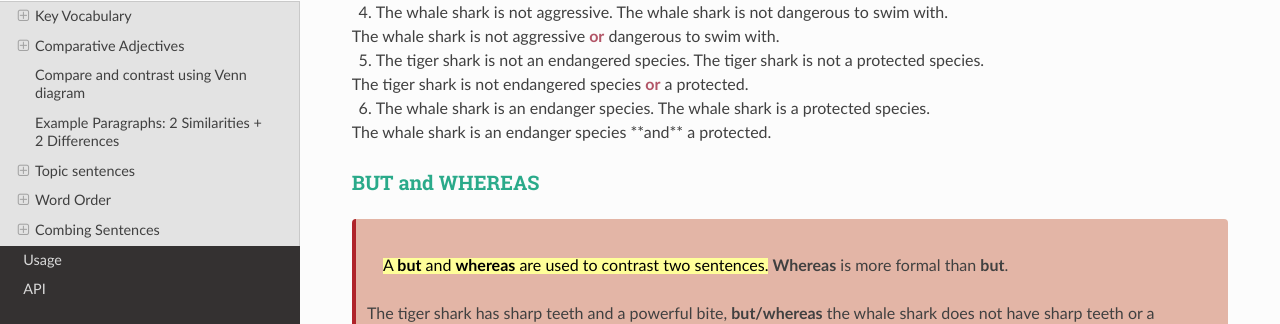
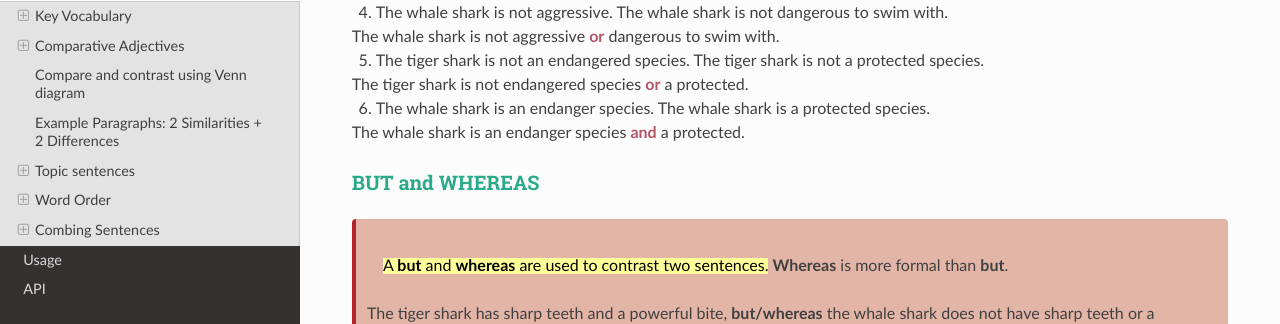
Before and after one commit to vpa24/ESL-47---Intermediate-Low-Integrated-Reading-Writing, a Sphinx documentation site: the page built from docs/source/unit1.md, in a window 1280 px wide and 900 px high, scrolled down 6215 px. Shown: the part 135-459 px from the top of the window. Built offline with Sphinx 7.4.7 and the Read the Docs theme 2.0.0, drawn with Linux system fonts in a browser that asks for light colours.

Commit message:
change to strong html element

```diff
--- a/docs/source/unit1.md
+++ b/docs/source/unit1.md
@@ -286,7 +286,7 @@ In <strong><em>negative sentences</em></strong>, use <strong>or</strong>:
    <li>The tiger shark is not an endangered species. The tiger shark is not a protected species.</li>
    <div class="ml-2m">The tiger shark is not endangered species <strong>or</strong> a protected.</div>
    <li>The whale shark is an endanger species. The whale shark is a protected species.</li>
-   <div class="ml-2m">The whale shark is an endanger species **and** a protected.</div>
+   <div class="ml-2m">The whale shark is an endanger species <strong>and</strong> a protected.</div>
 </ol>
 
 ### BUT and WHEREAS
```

# # #

**YOUR GOAL:**
The number of lines in the entries holding the word "class" is what is needed. Supply that number only.

**WRITTEN REPLY:**
3